◆ **Problem to solve**: Filter the data below, keeping only lines that contain "class".

Front-end code edit data
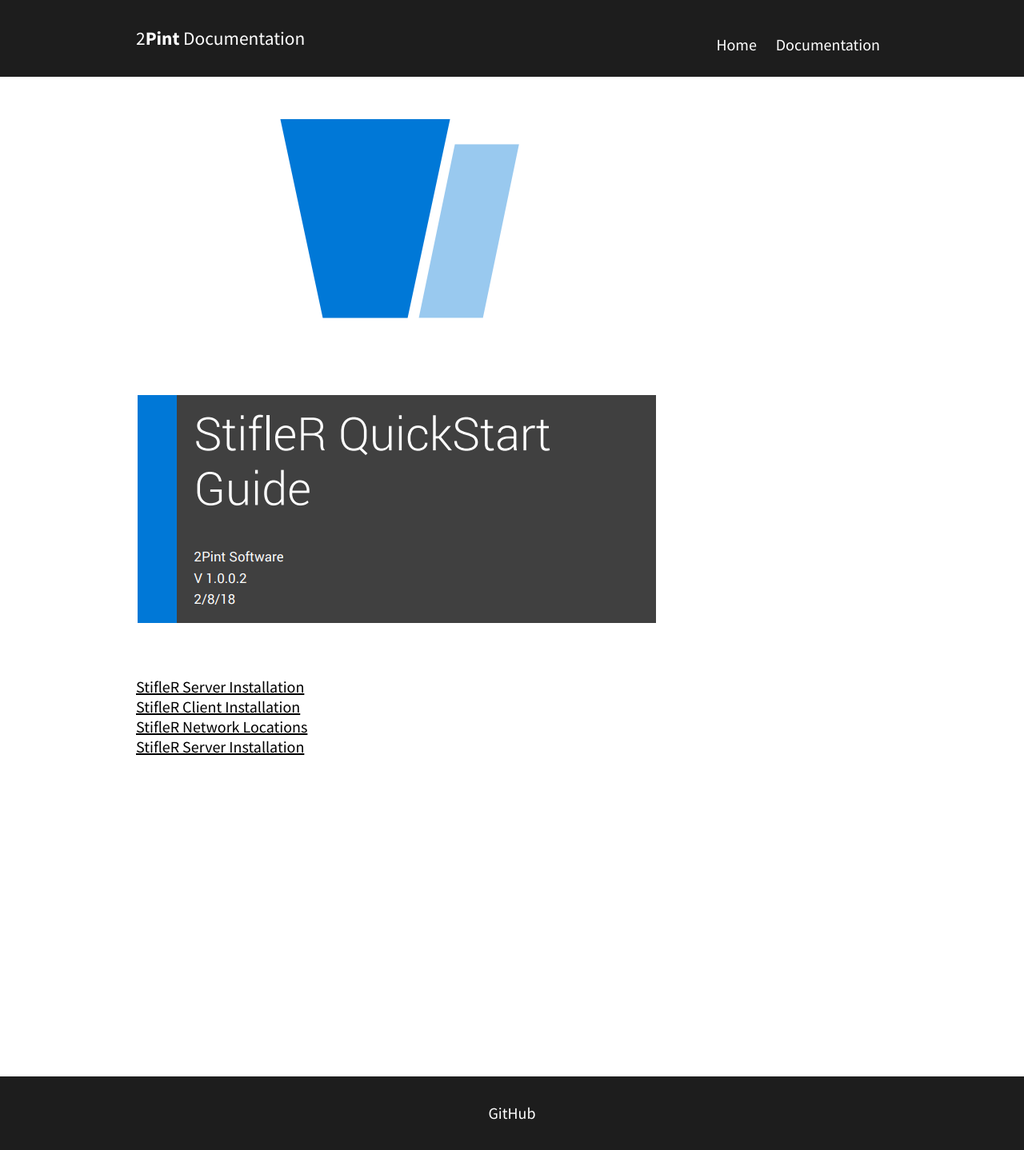
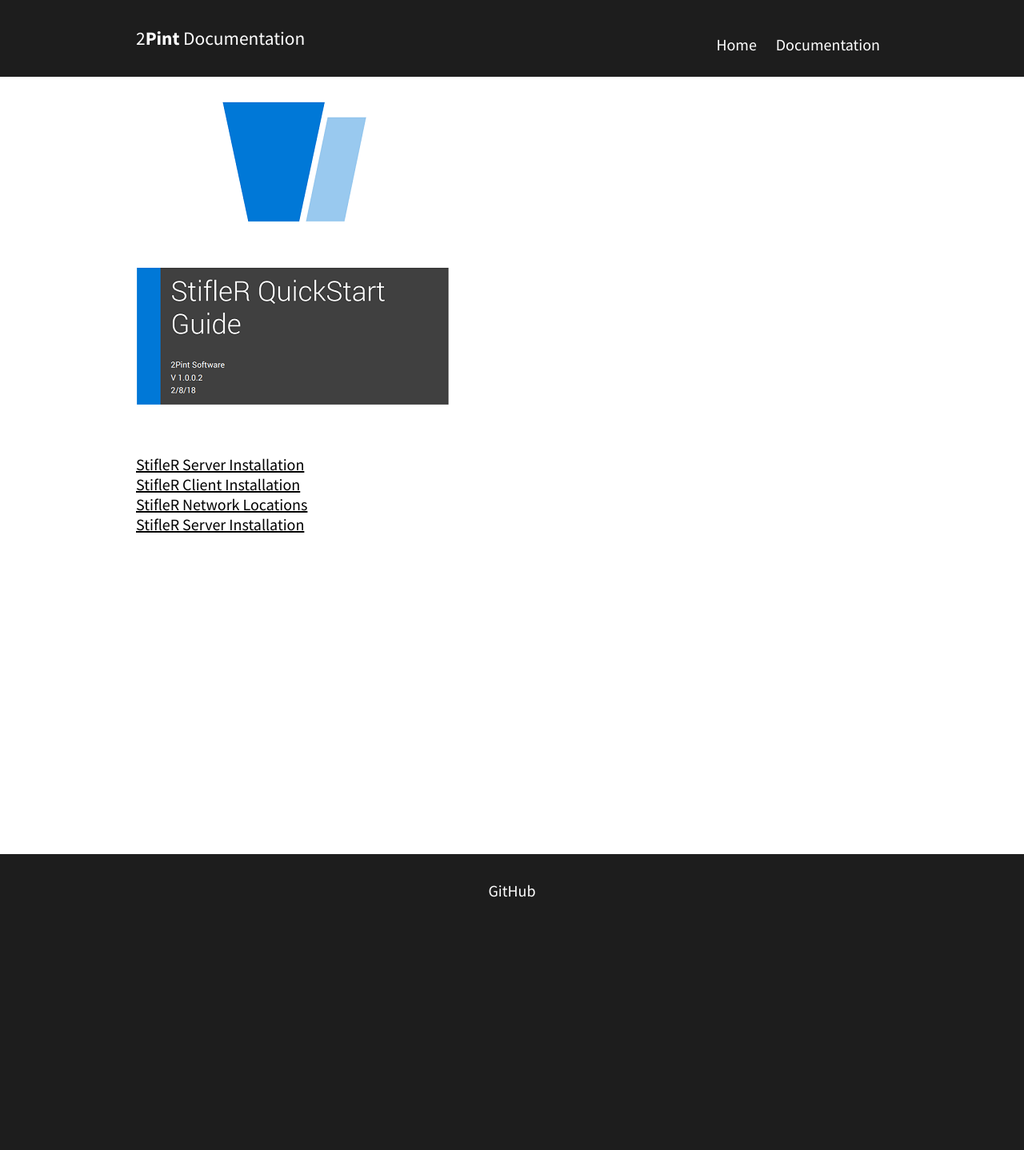
Before and after one commit to RoseSmithTest/2PintTest.github.io, a Jekyll site: the page built from docs/stiflerquickstartguide.html, in a window 1280 px wide. Shown: the whole page at 80% size. Built offline with Jekyll 4.4.1, drawn with Linux system fonts in a browser that asks for light colours; after the commit the page ends 1160 px from its top, so only the background shows below that.

Commit message:
Update stiflerquickstartguide.html

```diff
--- a/docs/stiflerquickstartguide.html
+++ b/docs/stiflerquickstartguide.html
@@ -6,7 +6,7 @@ navigation_weight: 1
 
 
 <div class="container">
-	<img src="/images/2pint.png" alt="hi" class="inline"/>
+	<img src="/images/2pintUpd.png" alt="hi" class="inline"/>
 </div>
 <div class="container">
 	<div class="columns spacing">
```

◆ **Response area**:
 <div class="container">
-	<img src="/images/2pint.png" alt="hi" class="inline"/>
+	<img src="/images/2pintUpd.png" alt="hi" class="inline"/>
 <div class="container">
 	<div class="columns spacing">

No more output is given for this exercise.